(Records for the exercise Opens)

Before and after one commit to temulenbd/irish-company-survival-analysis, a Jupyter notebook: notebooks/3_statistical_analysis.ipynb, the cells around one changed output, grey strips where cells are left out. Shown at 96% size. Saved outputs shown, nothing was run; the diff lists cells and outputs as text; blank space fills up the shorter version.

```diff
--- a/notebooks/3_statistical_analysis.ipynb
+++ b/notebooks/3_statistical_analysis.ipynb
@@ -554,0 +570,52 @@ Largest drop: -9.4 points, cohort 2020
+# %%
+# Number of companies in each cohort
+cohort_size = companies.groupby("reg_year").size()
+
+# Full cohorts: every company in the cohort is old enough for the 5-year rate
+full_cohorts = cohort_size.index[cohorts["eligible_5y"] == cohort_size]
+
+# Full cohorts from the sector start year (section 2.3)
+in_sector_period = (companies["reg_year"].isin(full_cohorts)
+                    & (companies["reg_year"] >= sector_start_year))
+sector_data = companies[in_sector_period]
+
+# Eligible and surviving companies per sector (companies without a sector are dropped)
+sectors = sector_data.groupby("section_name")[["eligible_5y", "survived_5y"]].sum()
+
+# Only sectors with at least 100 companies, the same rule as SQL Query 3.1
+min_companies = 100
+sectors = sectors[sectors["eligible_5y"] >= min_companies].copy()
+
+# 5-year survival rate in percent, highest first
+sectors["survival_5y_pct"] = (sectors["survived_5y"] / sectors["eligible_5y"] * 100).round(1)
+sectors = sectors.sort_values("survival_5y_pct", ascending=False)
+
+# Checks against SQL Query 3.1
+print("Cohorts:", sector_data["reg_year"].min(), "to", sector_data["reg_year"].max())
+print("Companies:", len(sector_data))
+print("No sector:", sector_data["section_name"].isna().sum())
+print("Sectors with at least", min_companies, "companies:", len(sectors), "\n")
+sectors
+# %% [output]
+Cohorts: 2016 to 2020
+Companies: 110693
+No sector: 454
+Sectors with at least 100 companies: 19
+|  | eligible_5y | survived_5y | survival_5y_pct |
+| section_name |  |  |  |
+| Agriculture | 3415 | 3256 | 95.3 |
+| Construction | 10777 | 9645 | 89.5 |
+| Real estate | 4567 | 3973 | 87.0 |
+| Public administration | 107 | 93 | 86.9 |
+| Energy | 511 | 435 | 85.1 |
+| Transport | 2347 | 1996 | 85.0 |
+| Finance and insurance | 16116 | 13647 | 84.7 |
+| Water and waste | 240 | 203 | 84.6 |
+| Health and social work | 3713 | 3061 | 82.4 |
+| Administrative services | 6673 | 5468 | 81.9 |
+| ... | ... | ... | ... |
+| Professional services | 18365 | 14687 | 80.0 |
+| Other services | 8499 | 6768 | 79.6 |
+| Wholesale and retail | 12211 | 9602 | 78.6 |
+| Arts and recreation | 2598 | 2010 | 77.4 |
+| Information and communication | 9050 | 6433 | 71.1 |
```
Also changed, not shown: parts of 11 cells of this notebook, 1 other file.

(Records for the exercise Closes)

Task prompt
Within the data above, how many lines include "least"? The number alone is the answer.

Solution to the problem
3